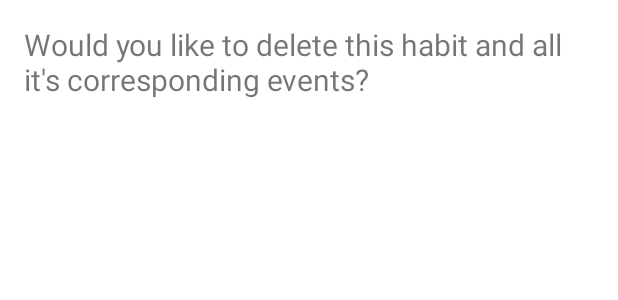
After one commit to CMPUT301F21T25/AgileSprinters, an Android app: the layout delete_habit_fragment.xml on its own in the app's theme, with its tools: preview values and no code run, on a phone screen of 412 x 824 dp. The commit adds this screen. Shown: the top 300 px of the screen. Run offline under Robolectric (Android 15) with nearby library versions, the phone set to English and light mode, and no system bars.

Commit message:
Completed delete dialog fragment and added Javadoc comments to my classes

```diff
--- /dev/null
+++ b/AgileSprinters/app/src/main/res/layout/delete_habit_fragment.xml
@@ -0,0 +1,16 @@
+<?xml version="1.0" encoding="utf-8"?>
+<LinearLayout xmlns:android="http://schemas.android.com/apk/res/android"
+    android:orientation="vertical"
+    android:layout_width="match_parent"
+    android:layout_height="match_parent">
+
+    <TextView
+        android:layout_width="match_parent"
+        android:layout_height="wrap_content"
+        android:id="@+id/delete_habit_textView"
+        android:layout_margin="16dp"
+        android:textSize="20sp"
+        android:ems="10"
+        android:text="Would you like to delete this habit and all it's corresponding events?"/>
+
+</LinearLayout>
```
Also changed, not shown: AgileSprinters/app/src/main/java/com/example/agilesprinters/Home.java (+36 -4 lines), AgileSprinters/app/src/main/java/com/example/agilesprinters/addHabitFragment.java (+47 -4 lines), AgileSprinters/app/src/main/java/com/example/agilesprinters/datePickerFragment.java (+8 -0 lines), AgileSprinters/app/src/main/java/com/example/agilesprinters/deleteHabitFragment.java (added, +90 -0 lines), AgileSprinters/app/src/main/java/com/example/agilesprinters/habitListAdapter.java (+5 -2 lines), AgileSprinters/app/src/main/java/com/example/agilesprinters/viewEditHabitFragment.java (+56 -13 lines).
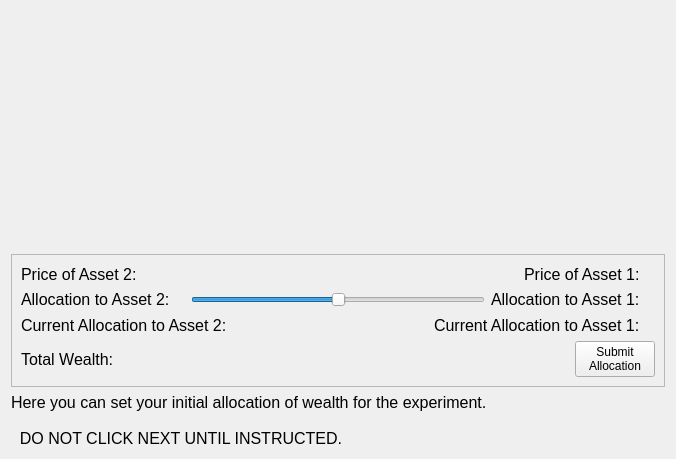
Above: MarketSimulation/initialallocationscreen.ui from dwattttt/marketsim before the change. Below: the same form after it.
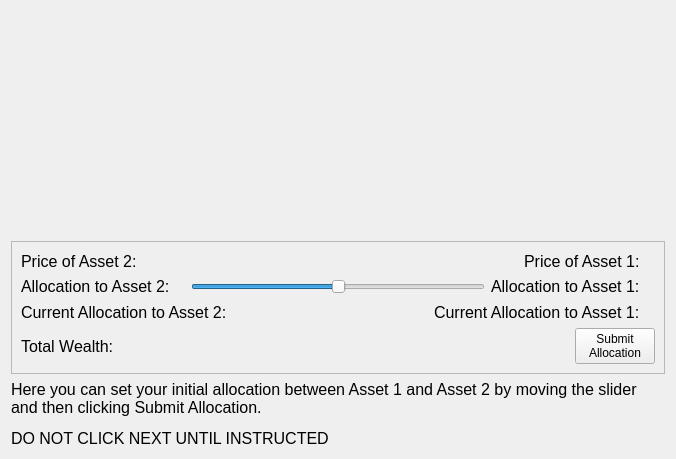
That is the form after the change.

Diff of the .ui file:
```diff
--- a/MarketSimulation/initialallocationscreen.ui
+++ b/MarketSimulation/initialallocationscreen.ui
@@ -312,9 +312,10 @@
       </font>
      </property>
      <property name="text">
-      <string>Here you can set your initial allocation of wealth for the experiment.
-
-  DO NOT CLICK NEXT UNTIL INSTRUCTED.</string>
+      <string>&lt;html&gt;&lt;head/&gt;&lt;body&gt;&lt;p&gt;Here you can set your initial allocation between Asset 1 and Asset 2 by moving the slider and then clicking Submit Allocation.&lt;/p&gt;&lt;p&gt;DO NOT CLICK NEXT UNTIL INSTRUCTED &lt;/p&gt;&lt;/body&gt;&lt;/html&gt;</string>
+     </property>
+     <property name="wordWrap">
+      <bool>true</bool>
      </property>
     </widget>
    </item>
```
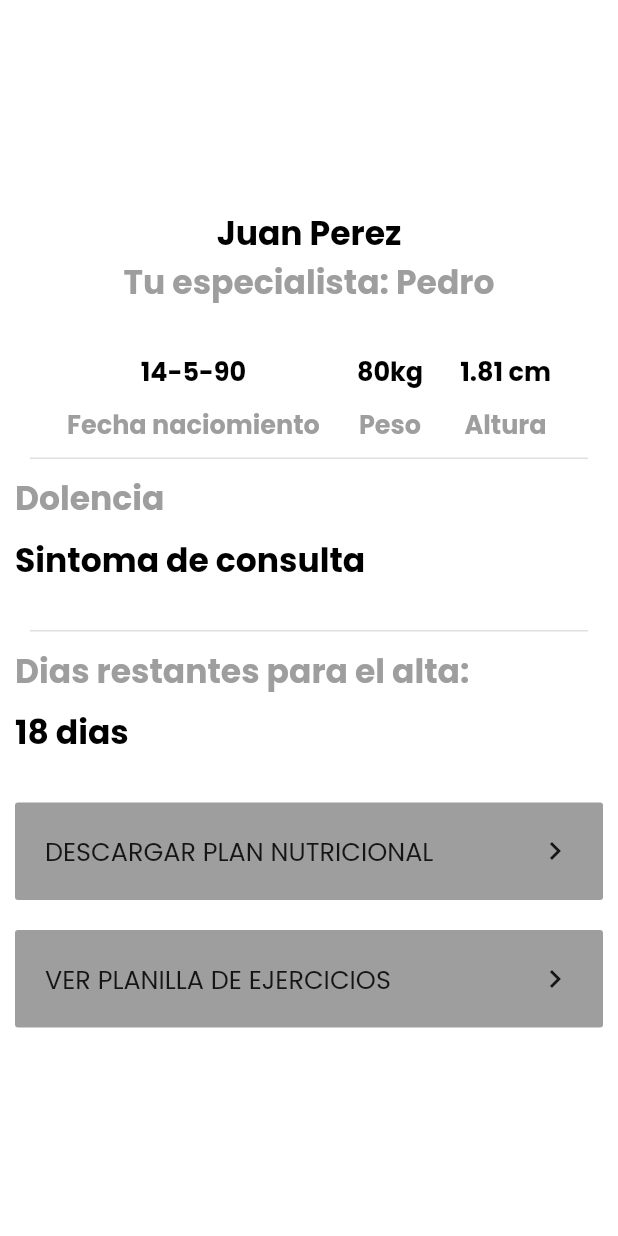
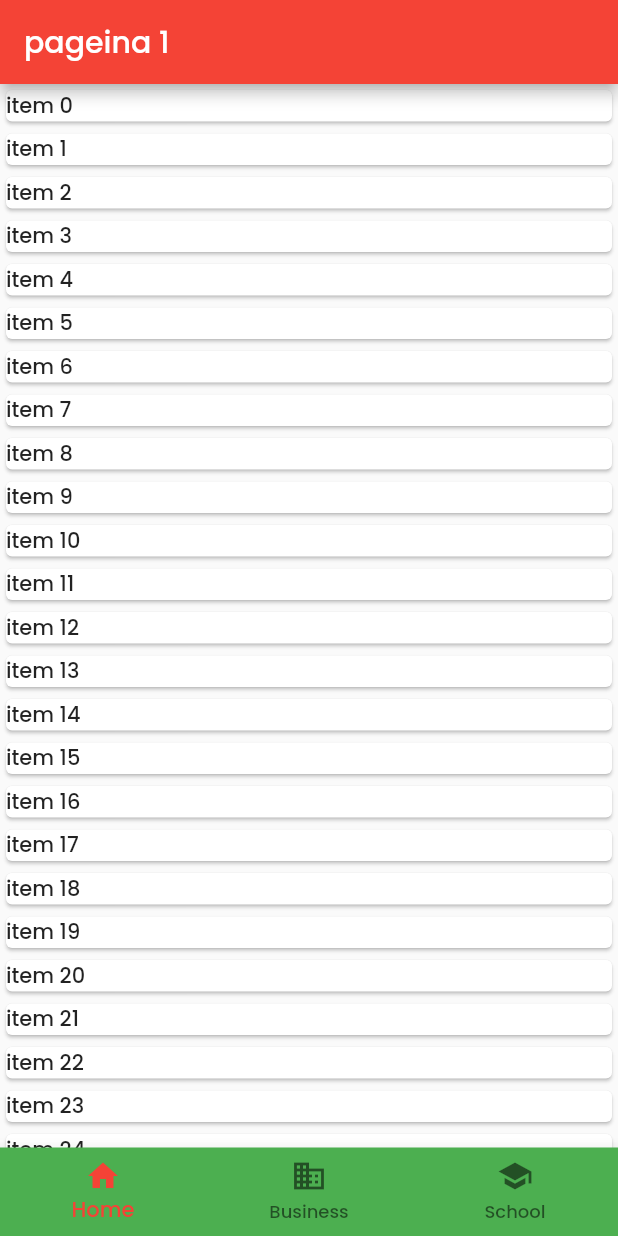
Before and after one commit to mastra/kinesop_app, a Flutter app: the screen it shows after launch, after a tap on "Entrar", on a phone screen of 412 x 824 dp. Run offline on Flutter 3.47's test engine with Material 2 defaults, Android fonts, the light colour scheme and no system bars; our stand-ins replace get, table_calendar.

Commit message:
build android internal test bundle. agrefo main con bottom navigation

```diff
--- /dev/null
+++ b/lib/screen/inbox_screen.dart
@@ -0,0 +1,25 @@
+import 'package:flutter/material.dart';
+
+class InboxScreen extends StatelessWidget {
+  final String title;
+
+  InboxScreen(this.title);
+
+  @override
+  Widget build(BuildContext context) {
+    return Scaffold(
+      appBar: AppBar(
+        title: Text(title),
+      ),
+      body: Container(
+        child: ListView.builder(
+            itemCount: 40,
+            itemBuilder: (BuildContext _context, int index) {
+              return Card(
+                child: Text("item $index"),
+              );
+            }),
+      ),
+    );
+  }
+}
--- a/lib/screen/login_screen.dart
+++ b/lib/screen/login_screen.dart
@@ -1,6 +1,7 @@
 import 'package:flutter/material.dart';
 import 'package:get/get.dart';
-import 'package:kinesio/screen/user_screen.dart';
+import 'package:kinesio/screen/main_screen.dart';
+//import 'package:kinesio/screen/user_screen.dart';
 
 class LoginScreen extends StatelessWidget {
   @override
@@ -44,7 +45,7 @@ class LoginScreen extends StatelessWidget {
                 width: double.infinity,
                 child: RaisedButton(
                   onPressed: () {
-                    Get.to(UserScreen());
+                    Get.off(MainScreen());
 
                     //controller.login(emailController.text, passwordController.text);
                   },
--- /dev/null
+++ b/lib/screen/main_screen.dart
@@ -0,0 +1,65 @@
+import 'package:flutter/material.dart';
+import 'package:kinesio/screen/inbox_screen.dart';
+
+/// This is the stateful widget that the main application instantiates.
+class MainScreen extends StatefulWidget {
+  MainScreen({Key key}) : super(key: key);
+
+  @override
+  _MainScreenState createState() => _MainScreenState();
+}
+
+/// This is the private State class that goes with MyStatefulWidget.
+class _MainScreenState extends State<MainScreen> {
+  int _selectedIndex = 0;
+  static const TextStyle optionStyle =
+      TextStyle(fontSize: 30, fontWeight: FontWeight.bold);
+  List<Widget> _screens = <Widget>[
+    InboxScreen("pageina 1"),
+    InboxScreen("pagina 2"),
+    InboxScreen("pagina 3"),
+  ];
+  PageController _pageController = PageController();
+
+  void _onItemTapped(int index) {
+    _pageController.jumpToPage(index);
+  }
+
+  void _onPageChanged(int index) {
+    setState(() {
+      _selectedIndex = index;
+    });
+  }
+
+  @override
+  Widget build(BuildContext context) {
+    return Scaffold(
+      body: PageView(
+        onPageChanged: _onPageChanged,
+        controller: _pageController,
+        children: _screens,
+      ),
+      bottomNavigationBar: BottomNavigationBar(
+        backgroundColor: Colors.green,
+        items: const <BottomNavigationBarItem>[
+          BottomNavigationBarItem(
+            icon: Icon(Icons.home),
+            label: 'Home',
+            backgroundColor: Colors.blue,
+          ),
+          BottomNavigationBarItem(
+            icon: Icon(Icons.business),
+            label: 'Business',
+          ),
+          BottomNavigationBarItem(
+            icon: Icon(Icons.school),
+            label: 'School',
+          ),
+        ],
+        currentIndex: _selectedIndex,
+        //selectedItemColor: Colors.amber[800],
+        onTap: _onItemTapped,
+      ),
+    );
+  }
+}
--- a/pubspec.yaml
+++ b/pubspec.yaml
@@ -54,10 +54,10 @@ flutter:
   fonts:
     - family: Poppins
       fonts:
-        - asset: Poppins-Medium.ttf
-        - asset: Popping-Bold.ttf
+        - asset: fonts/Poppins-Medium.ttf
+        - asset: fonts/Poppins-Black.ttf
           weight: 700
-        - asset: Poppings-Thin.ttf
+        - asset: fonts/Poppins-Thin.ttf
           weight: 100
 
   # An image asset can refer to one or more resolution-specific "variants", see
```
Also changed, not shown: 7 other files.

*-*-*

### WHAT IS BEING ASKED:
With every picture omitted, write out the material exactly from its first line through the line containing "(+56 -13 lines).".

### ANSWER FOR THE TASK:
After one commit to CMPUT301F21T25/AgileSprinters, an Android app: the layout delete_habit_fragment.xml on its own in the app's theme, with its tools: preview values and no code run, on a phone screen of 412 x 824 dp. The commit adds this screen. Shown: the top 300 px of the screen. Run offline under Robolectric (Android 15) with nearby library versions, the phone set to English and light mode, and no system bars.

Commit message:
Completed delete dialog fragment and added Javadoc comments to my classes

```diff
--- /dev/null
+++ b/AgileSprinters/app/src/main/res/layout/delete_habit_fragment.xml
@@ -0,0 +1,16 @@
+<?xml version="1.0" encoding="utf-8"?>
+<LinearLayout xmlns:android="http://schemas.android.com/apk/res/android"
+    android:orientation="vertical"
+    android:layout_width="match_parent"
+    android:layout_height="match_parent">
+
+    <TextView
+        android:layout_width="match_parent"
+        android:layout_height="wrap_content"
+        android:id="@+id/delete_habit_textView"
+        android:layout_margin="16dp"
+        android:textSize="20sp"
+        android:ems="10"
+        android:text="Would you like to delete this habit and all it's corresponding events?"/>
+
+</LinearLayout>
```
Also changed, not shown: AgileSprinters/app/src/main/java/com/example/agilesprinters/Home.java (+36 -4 lines), AgileSprinters/app/src/main/java/com/example/agilesprinters/addHabitFragment.java (+47 -4 lines), AgileSprinters/app/src/main/java/com/example/agilesprinters/datePickerFragment.java (+8 -0 lines), AgileSprinters/app/src/main/java/com/example/agilesprinters/deleteHabitFragment.java (added, +90 -0 lines), AgileSprinters/app/src/main/java/com/example/agilesprinters/habitListAdapter.java (+5 -2 lines), AgileSprinters/app/src/main/java/com/example/agilesprinters/viewEditHabitFragment.java (+56 -13 lines).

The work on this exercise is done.